Category Archives: Clients

Sheffield Hallam University logo

Beating space utilisation issues with Clocks

Sheffield Hallam University (SHU) will become the UK’s first Classroom Occupancy System (Clocks) user when it deploys the pioneering space management solution later this year.  SHU has purchased Clocks to inform its 15-year Estates Development Framework, which is currently under development, and is reviewing both current space utilisation and future space requirements.

Donna Cooper, Space Resource Manager at SHU, said, “Space is an expensive resource and we have identified continued issues with staff prospectively booking rooms which they then don’t use; manual room audits and surveys tell us that this is the case.  But with each space audit taking five weeks, they are so time-consuming and expensive that we’ve actually stopped doing them.  Clocks will enable us to see both real-time room use and analyse room use over time – a semester or year.  We’ll be able to compare the data with planned use from Syllabus+ and schedule more appropriately.  It will give us much-needed data on how our spaces are actually being used versus their scheduled use, enabling us to optimise how we use our space.”

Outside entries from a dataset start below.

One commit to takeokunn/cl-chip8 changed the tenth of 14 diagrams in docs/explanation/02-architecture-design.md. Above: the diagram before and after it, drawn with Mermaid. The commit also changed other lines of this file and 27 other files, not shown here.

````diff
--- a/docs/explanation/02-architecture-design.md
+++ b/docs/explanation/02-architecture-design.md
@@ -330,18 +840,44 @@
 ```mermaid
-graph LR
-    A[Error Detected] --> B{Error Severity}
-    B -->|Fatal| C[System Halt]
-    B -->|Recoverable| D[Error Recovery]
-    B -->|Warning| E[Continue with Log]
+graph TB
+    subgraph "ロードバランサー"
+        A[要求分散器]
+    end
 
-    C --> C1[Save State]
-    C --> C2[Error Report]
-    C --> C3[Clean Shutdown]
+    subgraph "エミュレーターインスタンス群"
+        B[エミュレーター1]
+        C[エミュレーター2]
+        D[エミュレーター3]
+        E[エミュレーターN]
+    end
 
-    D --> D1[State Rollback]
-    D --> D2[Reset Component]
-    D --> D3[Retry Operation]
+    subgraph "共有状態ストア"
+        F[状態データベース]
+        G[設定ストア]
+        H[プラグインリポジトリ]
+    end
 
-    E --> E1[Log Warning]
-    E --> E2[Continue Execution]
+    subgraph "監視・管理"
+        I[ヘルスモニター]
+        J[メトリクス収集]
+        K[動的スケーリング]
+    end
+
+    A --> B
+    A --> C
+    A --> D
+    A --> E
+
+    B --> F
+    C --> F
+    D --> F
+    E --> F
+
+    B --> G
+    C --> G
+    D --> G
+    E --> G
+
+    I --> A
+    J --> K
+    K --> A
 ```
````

Donna and the Facilities & Estates Team will use Clocks data to drive new policy around space use at SHU and find new ways to optimise the use of space. They’ll be working closely with users to find improved ways of booking and managing space: “We’re an inner-city campus with growing demands on our space so we simply have to use what we have as efficiently as possible.”

As a long-term Syllabus+ Enterprise user, Clocks was the obvious choice: “We did look at alternative solutions, but anything else would have required a lot more work to integrate with Syllabus+ and we were impressed with the outcomes from Wageningen UR (the first Clocks users in the Netherlands).  Over time, it will be a lot more cost-effective than manual audits and have a host of other benefits.”

SHU will run a pilot implementation covering five buildings between October and December 2017.  If successful, they will roll it out across the campus in early 2018, with full use in the 2018/19 academic year.  For more information on Clocks, contact us.

Customer Stories: Aberystwyth

Aberystwyth University logo

Organisation and management of courses is a key driver for student satisfaction. Aberystwyth transformed its fortunes in this area with a little help from us.

With just a few days left for UK students to complete the 2017 National Student Survey, we thought we’d look back on one of last year’s biggest success stories.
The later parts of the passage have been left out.